Three 6 Mafia, Santaolalla Win Musical Oscars

In an upset, Three 6 Mafia took home the best original song Academy Award last night (March 5) at the Kodak Theatre in Los Angeles. Drawn from the film "Hustle & Flow," the group's "It's Hard Out

In an upset, Three 6 Mafia took home the best original song Academy Award last night (March 5) at the Kodak Theatre in Los Angeles.
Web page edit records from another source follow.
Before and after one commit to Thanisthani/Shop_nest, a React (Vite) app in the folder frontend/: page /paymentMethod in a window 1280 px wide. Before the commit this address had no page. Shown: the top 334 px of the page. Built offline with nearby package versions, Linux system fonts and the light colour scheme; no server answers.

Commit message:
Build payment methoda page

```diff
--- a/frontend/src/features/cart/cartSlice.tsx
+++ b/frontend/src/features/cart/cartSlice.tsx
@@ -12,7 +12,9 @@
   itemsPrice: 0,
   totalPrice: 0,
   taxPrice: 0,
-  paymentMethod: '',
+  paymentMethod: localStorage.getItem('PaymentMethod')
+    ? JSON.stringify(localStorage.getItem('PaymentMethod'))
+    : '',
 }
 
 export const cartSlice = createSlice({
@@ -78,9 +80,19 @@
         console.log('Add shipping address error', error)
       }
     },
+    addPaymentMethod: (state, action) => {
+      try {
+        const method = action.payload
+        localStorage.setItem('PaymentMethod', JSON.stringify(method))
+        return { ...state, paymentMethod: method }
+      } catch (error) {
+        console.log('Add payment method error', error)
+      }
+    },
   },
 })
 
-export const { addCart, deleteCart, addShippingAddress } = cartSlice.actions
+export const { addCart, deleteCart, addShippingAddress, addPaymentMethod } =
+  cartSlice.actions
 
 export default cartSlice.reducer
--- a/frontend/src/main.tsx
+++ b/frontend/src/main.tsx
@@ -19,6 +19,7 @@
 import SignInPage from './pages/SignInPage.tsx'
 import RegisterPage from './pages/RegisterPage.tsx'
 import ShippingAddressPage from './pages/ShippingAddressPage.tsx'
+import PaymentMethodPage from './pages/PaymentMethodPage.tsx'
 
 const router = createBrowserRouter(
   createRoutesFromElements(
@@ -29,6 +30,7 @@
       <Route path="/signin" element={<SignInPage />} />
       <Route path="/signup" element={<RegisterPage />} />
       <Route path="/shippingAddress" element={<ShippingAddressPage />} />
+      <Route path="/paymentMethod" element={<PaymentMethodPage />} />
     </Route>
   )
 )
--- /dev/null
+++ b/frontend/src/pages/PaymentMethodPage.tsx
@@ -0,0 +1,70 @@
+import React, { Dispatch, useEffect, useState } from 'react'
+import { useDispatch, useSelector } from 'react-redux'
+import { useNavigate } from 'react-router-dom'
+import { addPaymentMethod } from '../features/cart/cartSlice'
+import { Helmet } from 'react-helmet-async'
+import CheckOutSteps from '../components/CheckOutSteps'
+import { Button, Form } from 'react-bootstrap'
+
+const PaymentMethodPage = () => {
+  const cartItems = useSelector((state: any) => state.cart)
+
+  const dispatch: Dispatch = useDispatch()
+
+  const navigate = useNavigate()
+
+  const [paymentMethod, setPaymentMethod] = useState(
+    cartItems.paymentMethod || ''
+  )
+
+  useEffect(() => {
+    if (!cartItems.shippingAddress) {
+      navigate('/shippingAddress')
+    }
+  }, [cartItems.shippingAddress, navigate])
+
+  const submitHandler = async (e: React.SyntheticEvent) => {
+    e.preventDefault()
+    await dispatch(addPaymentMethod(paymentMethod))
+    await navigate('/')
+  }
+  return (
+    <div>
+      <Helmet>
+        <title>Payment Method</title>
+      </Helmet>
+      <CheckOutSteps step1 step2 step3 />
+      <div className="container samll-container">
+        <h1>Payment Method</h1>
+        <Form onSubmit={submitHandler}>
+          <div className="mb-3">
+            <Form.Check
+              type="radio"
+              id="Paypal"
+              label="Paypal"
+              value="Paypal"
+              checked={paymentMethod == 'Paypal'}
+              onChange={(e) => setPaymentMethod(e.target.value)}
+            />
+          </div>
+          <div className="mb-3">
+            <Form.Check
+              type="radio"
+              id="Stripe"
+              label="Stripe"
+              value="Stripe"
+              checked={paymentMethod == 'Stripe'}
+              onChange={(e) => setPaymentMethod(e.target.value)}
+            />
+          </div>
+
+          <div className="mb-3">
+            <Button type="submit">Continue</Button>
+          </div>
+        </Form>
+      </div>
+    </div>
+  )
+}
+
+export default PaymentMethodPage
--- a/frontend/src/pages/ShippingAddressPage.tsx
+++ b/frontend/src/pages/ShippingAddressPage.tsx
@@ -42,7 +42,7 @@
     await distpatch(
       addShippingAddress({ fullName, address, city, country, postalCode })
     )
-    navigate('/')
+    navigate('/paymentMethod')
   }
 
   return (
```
Drawn from the film "Hustle & Flow," the group's "It's Hard Out Here for a Pimp" also made history as the first rap song ever performed at the event.
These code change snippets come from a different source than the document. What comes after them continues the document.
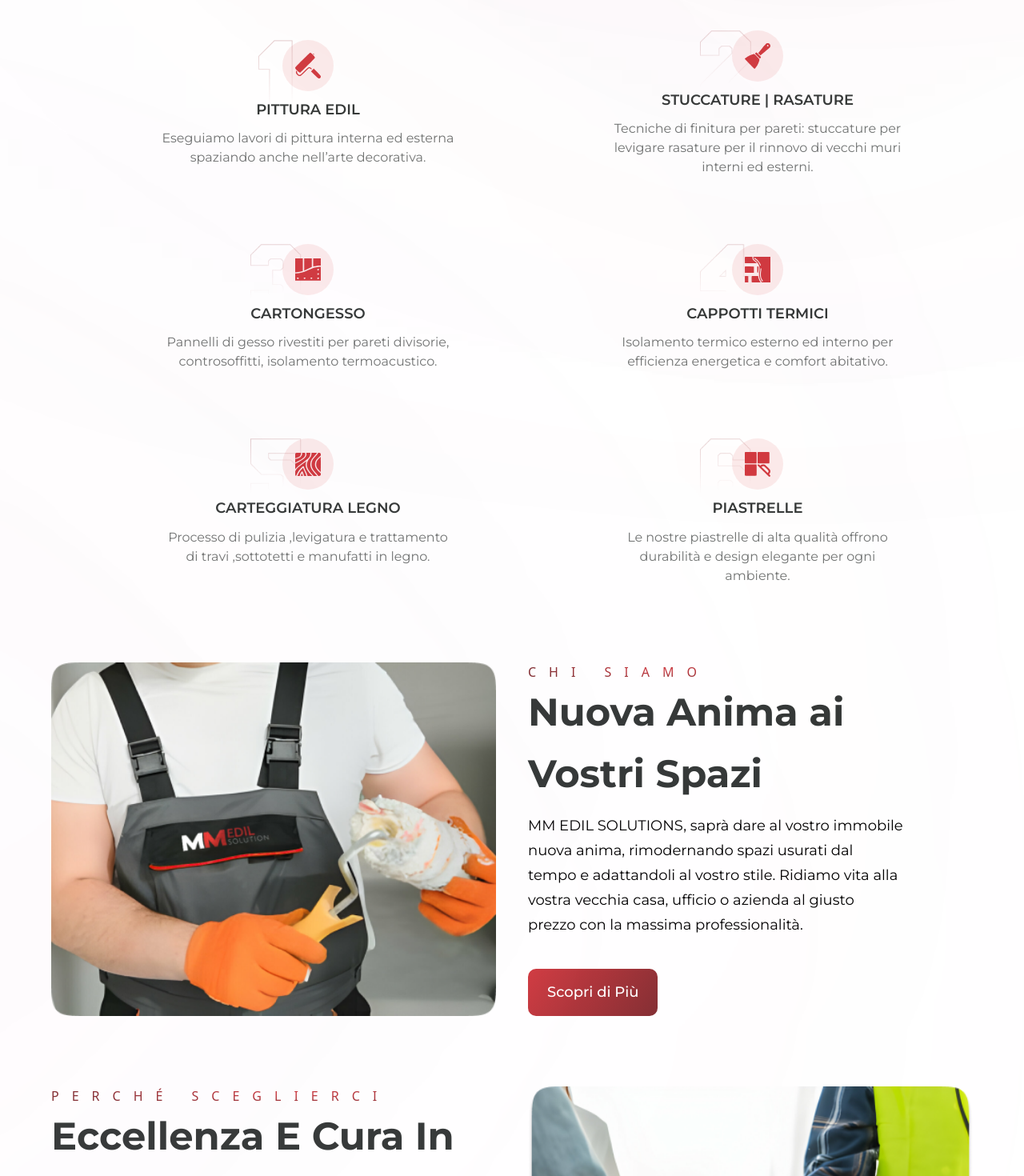
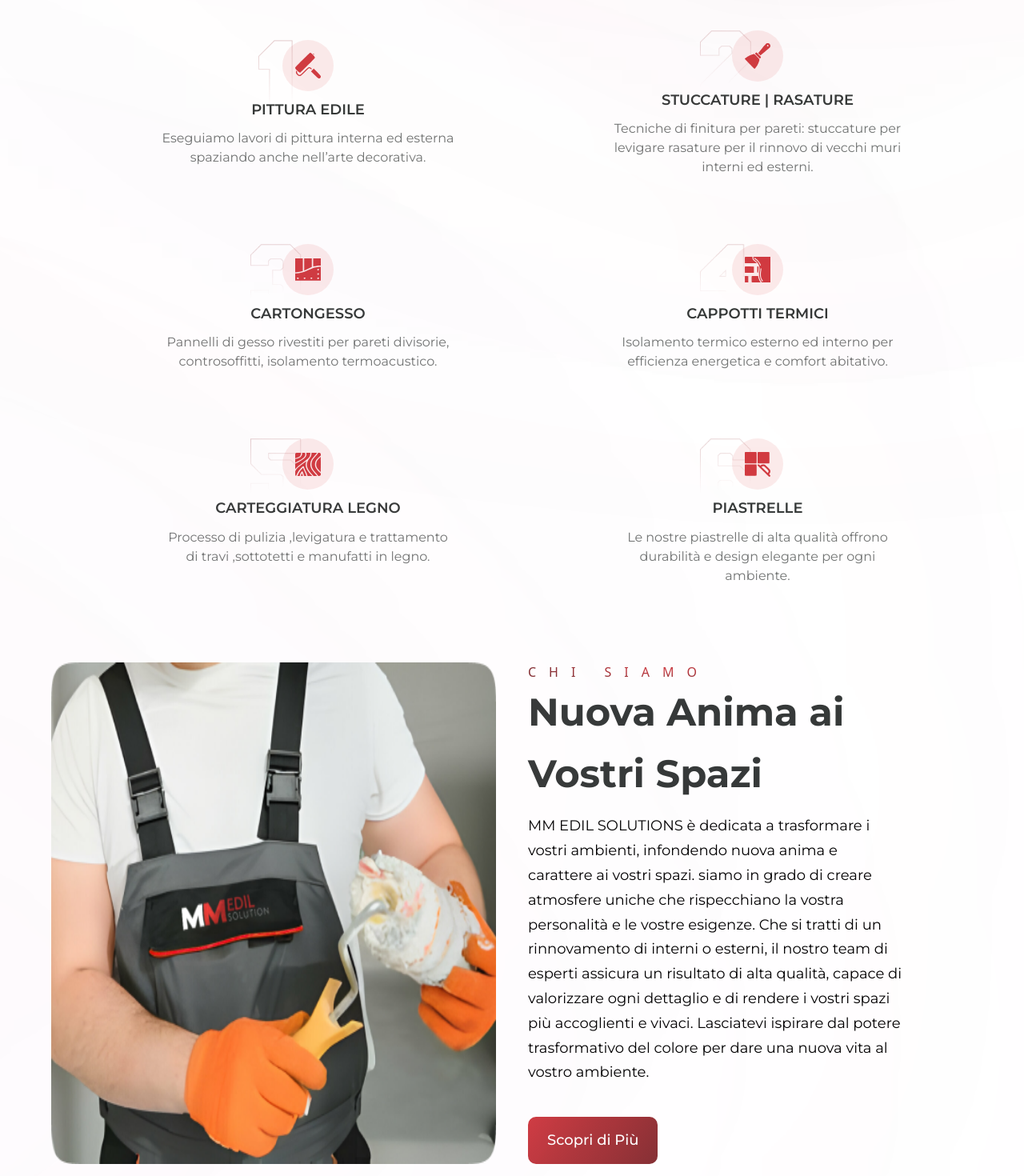
Before and after one commit to abdellaoui403/MMEDILSOLUTIONS, a React (Vite) app: page / in a window 1280 px wide. Shown: the part 1060-2530 px from the top of the page at 80% size. Built offline with nearby package versions, Linux system fonts and the light colour scheme.

Commit message:
last edit

```diff
--- a/src/assets/index.js
+++ b/src/assets/index.js
@@ -42,6 +42,7 @@ import testing18 from "./testing18.png";
 import testing19 from "./testing19.png";
 import testing2 from "./testing2.png";
 import testing20 from "./testing20.png";
+import testing21 from "./testing21.png";
 import testing3 from "./testing3.png";
 import testing4 from "./testing4.png";
 import testing5 from "./testing5.png";
@@ -56,5 +57,5 @@ import twitter from "./twitter.svg";
 export {
     CAPPOTTI, CARTONGESSO, Herophoto, Intersect, LEGNO, PITTURE, STUCCATURE, arrowUp, bill, close, discount, facebook, image2, instagram,
     linkedin, logo, menu, number1, number2, number3, number4, number5, number6, people01,
-    people02, people03, person, piastrelle, quotes, robot, testing, testing1, testing10, testing11, testing12, testing13, testing14, testing15, testing16, testing17, testing18, testing19, testing2, testing20, testing3, testing4, testing5, testing6, testing7, testing8, testing9, twitter
+    people02, people03, person, piastrelle, quotes, robot, testing, testing1, testing10, testing11, testing12,testing21, testing13, testing14, testing15, testing16, testing17, testing18, testing19, testing2, testing20, testing3, testing4, testing5, testing6, testing7, testing8, testing9, twitter
 };
--- a/src/components/Lavoro.jsx
+++ b/src/components/Lavoro.jsx
@@ -2,7 +2,7 @@ import React from 'react';
 
 import { A11y, Navigation, Pagination } from 'swiper/modules';
 import { Swiper, SwiperSlide } from 'swiper/react';
-import { testing, testing1, testing10, testing11, testing12, testing13, testing14, testing15, testing16, testing17, testing18, testing19, testing2, testing20, testing3, testing4, testing5, testing6, testing7, testing8, testing9} from "../assets";
+import { testing, testing21, testing1, testing10, testing11, testing12, testing13, testing14, testing15, testing16, testing17, testing18, testing19, testing2, testing20, testing3, testing4, testing5, testing6, testing7, testing8, testing9} from "../assets";
 import styles, { layout } from "../style";
 
 
@@ -32,6 +32,13 @@ const FeatureCard = () => (
 <SwiperSlide    className=' !flex justify-center items-center'>
                 <img src={testing} alt=""  className=' '/>
                 </SwiperSlide>
+                <SwiperSlide className='!flex justify-center items-center'>
+    <img src={testing21} alt="" className=''/>
+    </SwiperSlide>
+
+                <SwiperSlide className='!flex justify-center items-center'>
+    <img src={testing1} alt="" className=''/>
+    </SwiperSlide>
 
 
                 <SwiperSlide className='!flex justify-center items-center'>
--- a/src/components/Siamo.jsx
+++ b/src/components/Siamo.jsx
@@ -19,8 +19,7 @@ const Siamo = () => (
       Nuova Anima ai  <br className="sm:block hidden" /> Vostri Spazi
       </h2>
       <p className={`${styles.paragraph} max-w-[470px] mt-3`}>
-      MM EDIL SOLUTIONS, saprà dare al vostro immobile nuova anima, rimodernando spazi usurati dal tempo e adattandoli al vostro stile. Ridiamo vita alla vostra vecchia casa, ufficio o azienda al giusto prezzo con la massima professionalità.
-
+      MM EDIL SOLUTIONS è dedicata a trasformare i vostri ambienti, infondendo nuova anima e carattere ai vostri spazi. siamo in grado di creare atmosfere uniche che rispecchiano la vostra personalità e le vostre esigenze. Che si tratti di un rinnovamento di interni o esterni, il nostro team di esperti assicura un risultato di alta qualità, capace di valorizzare ogni dettaglio e di rendere i vostri spazi più accoglienti e vivaci. Lasciatevi ispirare dal potere trasformativo del colore per dare una nuova vita al vostro ambiente.
 
       </p>
 
--- a/src/constants/index.js
+++ b/src/constants/index.js
@@ -27,7 +27,7 @@ export const navLinks = [
 export const features = [
   {
     id: "feature-1",
-    title: "PITTURA EDIL",
+    title: "PITTURA EDILE",
     icon:PITTURE,
     number:number1,
 
@@ -118,7 +118,7 @@ export const stats = [
   {
     id: "stats-2",
     title: "Anni Di Esperienza",
-    value: "+8",
+    value: "+4",
   },
   {
     id: "stats-3",
```
Also changed, not shown: src/assets/testing0.png, src/assets/testing21.png (added).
Eminem's "Lose Yourself," from the 2002 movie "8 Mile," won the best song statuette the following year, but the rapper declined to perform at the ceremony.

"This is big for hip-hop, but we're also representing for the black community, letting kids know you can do something positive and make it bigger than life," Three 6 Mafia's Jordan "Juicy J" Houston recently told Billboard.
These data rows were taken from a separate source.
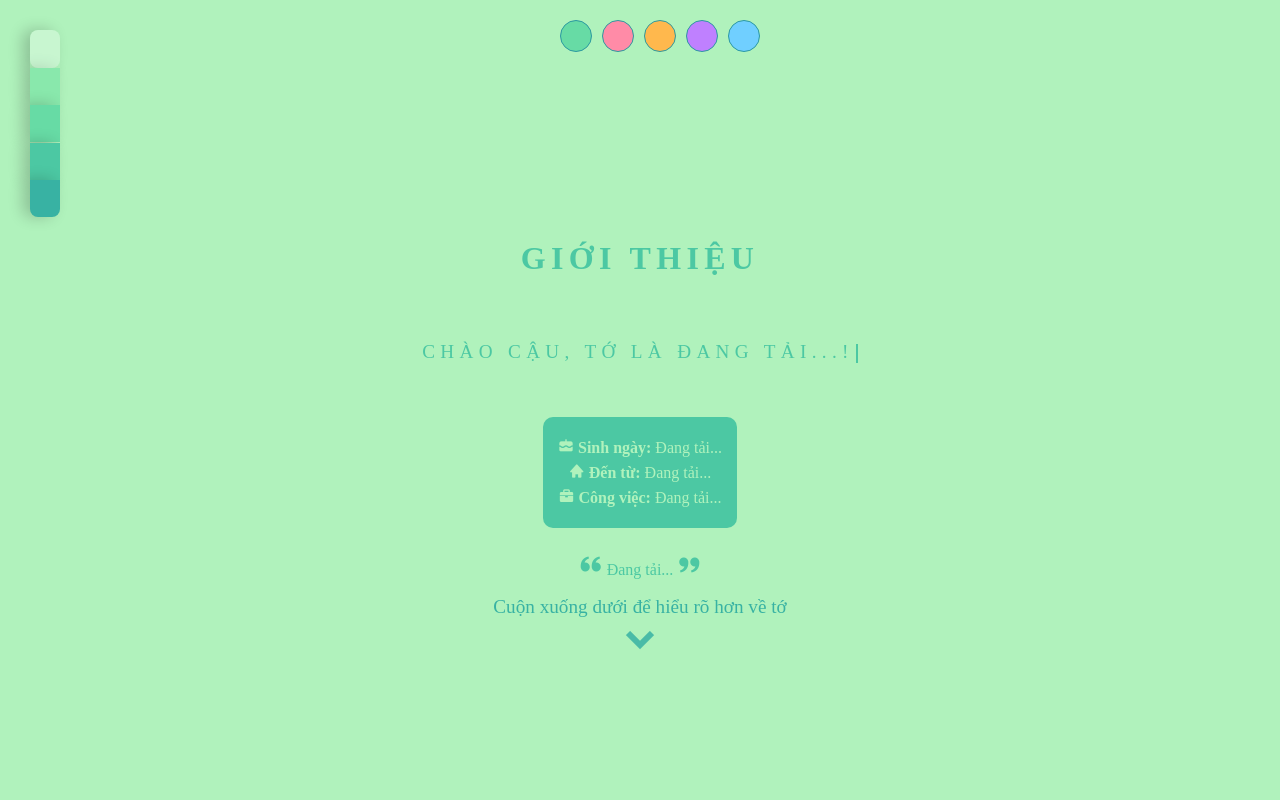
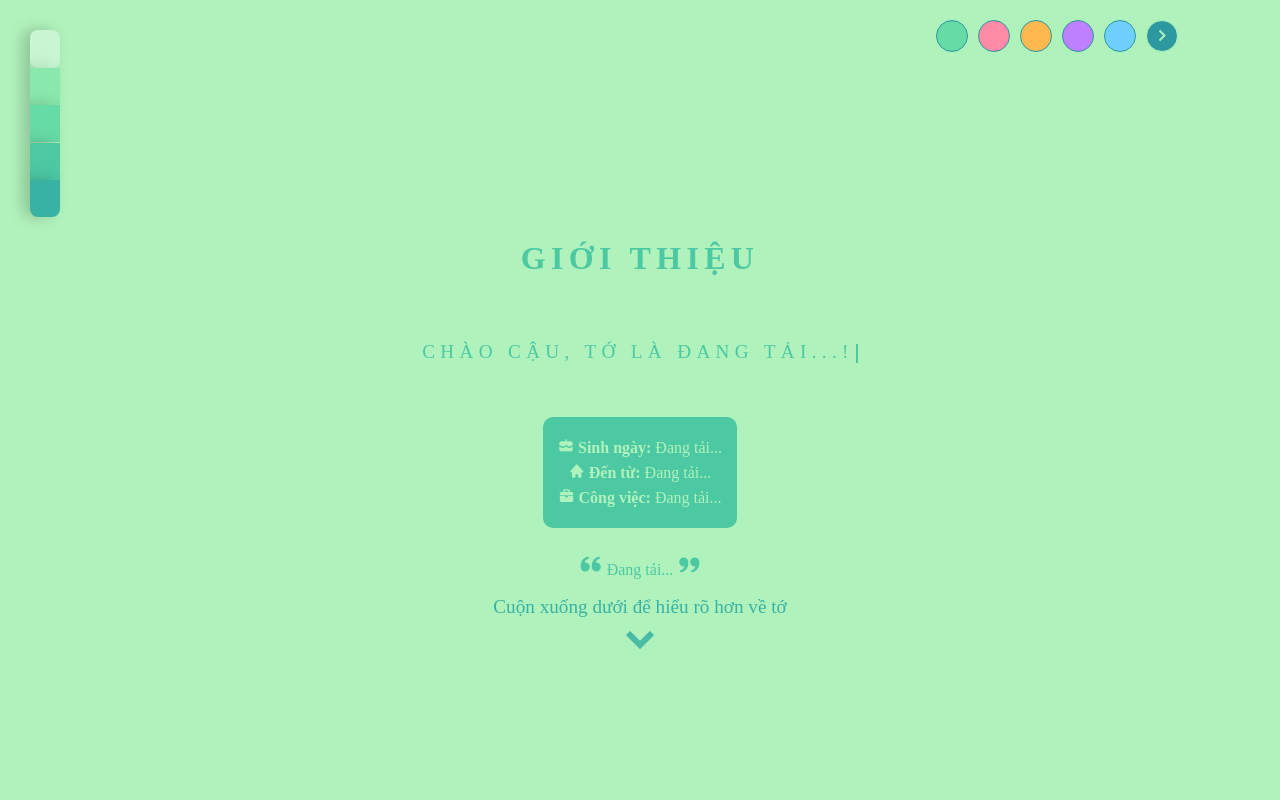
Before and after one commit to Fhonq-22/Fhonq-22.github.io, a plain HTML site: page index.html in a window 1280 px wide. Shown: the top 800 px of the page. Drawn offline with nearby package versions, Linux system fonts and the light colour scheme; no server answers; a web font is replaced by a local one.

Commit message:
cập nhật

```diff
--- a/css/style.css
+++ b/css/style.css
@@ -45,17 +45,16 @@ content h2 {
 
 
 
-/* Style khối chọn màu */
 .theme-picker {
   position: fixed;
-  top: 0px;
-  background: none;
-  left: 50vw;
-  transform: translateX(-50%);
+  top: 20px;
+  right: 8%;
   display: flex;
+  align-items: center;
+  justify-content: right;
   gap: 10px;
-  margin: 20px;
   z-index: 2;
+  min-width: 70%;
 }
 
 .theme-swatch {
@@ -64,30 +63,45 @@ content h2 {
   border-radius: 50%;
   cursor: pointer;
   border: 1px solid var(--color-06);
-  transition: transform 0.2s;
+  transition: transform 0.4s ease, opacity 0.4s ease;
 }
+
+.theme-swatch.hide {
+  transform: translateX(60px);
+  opacity: 0;
+  pointer-events: none;
+}
+
 
 .theme-swatch:hover {
   transform: scale(1.2);
 }
 
-/* Màu nền đại diện cho từng tone */
-.theme-swatch.green {
-  background-color: #67DBA5;
+button.theme-toggle {
+  background: var(--color-06);
+  color: var(--color-01);
+  width: 32px;
+  height: 32px;
+  border: 1px solid var(--color-01);
+  border-radius: 50%;
+  width: 32px;
+  height: 32px;
+  cursor: pointer;
+  transition: transform 0.2s;
 }
 
-.theme-swatch.pink {
-  background-color: #FF8BA7;
+.theme-toggle:hover {
+  transform: scale(1.2);
 }
 
-.theme-swatch.orange {
-  background-color: #FFB84D;
+.theme-toggle i {
+  font-size: 24px;
+  transition: transform 0.3s ease-in-out;
 }
 
-.theme-swatch.purple {
-  background-color: #BF80FF;
-}
-
-.theme-swatch.blue {
-  background-color: #70CFFF;
-}
+/* Các màu đại diện */
+.theme-swatch.green  { background-color: #67DBA5; }
+.theme-swatch.pink   { background-color: #FF8BA7; }
+.theme-swatch.orange { background-color: #FFB84D; }
+.theme-swatch.purple { background-color: #BF80FF; }
+.theme-swatch.blue   { background-color: #70CFFF; }
--- a/index.html
+++ b/index.html
@@ -15,7 +15,10 @@
     <div class="theme-swatch orange" data-theme="orange"></div>
     <div class="theme-swatch purple" data-theme="purple"></div>
     <div class="theme-swatch blue" data-theme="blue"></div>
-</div>
+    <button class="theme-toggle">
+      <i class="bx bx-chevron-right"></i>
+    </button>
+  </div>
 
   <nav>
     <div class="reference"></div>
--- a/js/script.js
+++ b/js/script.js
@@ -88,7 +88,13 @@ setTimeout(() => {
 
 window.addEventListener('resize', updateMenuHeights);
 
+
+
 const swatches = document.querySelectorAll('.theme-swatch');
+const toggleBtn = document.querySelector('.theme-toggle');
+let hidden = false;
+
+// Bấm vào swatch nào thì đổi theme
 swatches.forEach(swatch => {
   swatch.addEventListener('click', () => {
     const theme = swatch.dataset.theme;
@@ -96,3 +102,16 @@ swatches.forEach(swatch => {
     document.documentElement.classList.add(theme);
   });
 });
+
+// Ẩn/hiện các swatch có hiệu ứng
+toggleBtn.addEventListener('click', () => {
+  hidden = !hidden;
+  swatches.forEach(swatch => {
+    swatch.classList.toggle('hide', hidden);
+  });
+
+  // Thay đổi icon khi nhấn vào toggle
+  const icon = toggleBtn.querySelector('i');
+  icon.classList.toggle('bx-chevron-left', hidden);
+  icon.classList.toggle('bx-chevron-right', !hidden);
+});
```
Meanwhile, Gustavo Santaolalla won the best original score Academy Award for his work on "Brokeback Mountain." His composition "A Love That Will Never Grow Old," co-penned by Bernie Taupin and performed by Emmylou Harris, previously won the Golden Globe for best original song.

"I truly love interaction with other artists," he recently told Billboard. "[It] gives me the opportunity to peek into other people's way of articulating reality. That enriches me."

Late in the evening, Reese Witherspoon won the best actress Academy Award for her portrayal of June Carter Cash in "Walk the Line." "She was a real woman who had dignity and honor and courage," Witherspoon said, before saluting the film's musical supervisor T Bone Burnett "for helping me realize my life-long dream of becoming a country music singer."

The Los Angeles-set drama "Crash" won best picture, upsetting "Brokeback Mountain," which led the Oscar field with eight nominations. In addition to Santaolalla's win, "Brokeback" also took best director (Ang Lee) and best adapted screenplay (Larry McMurtry and Diana Ossana) honors.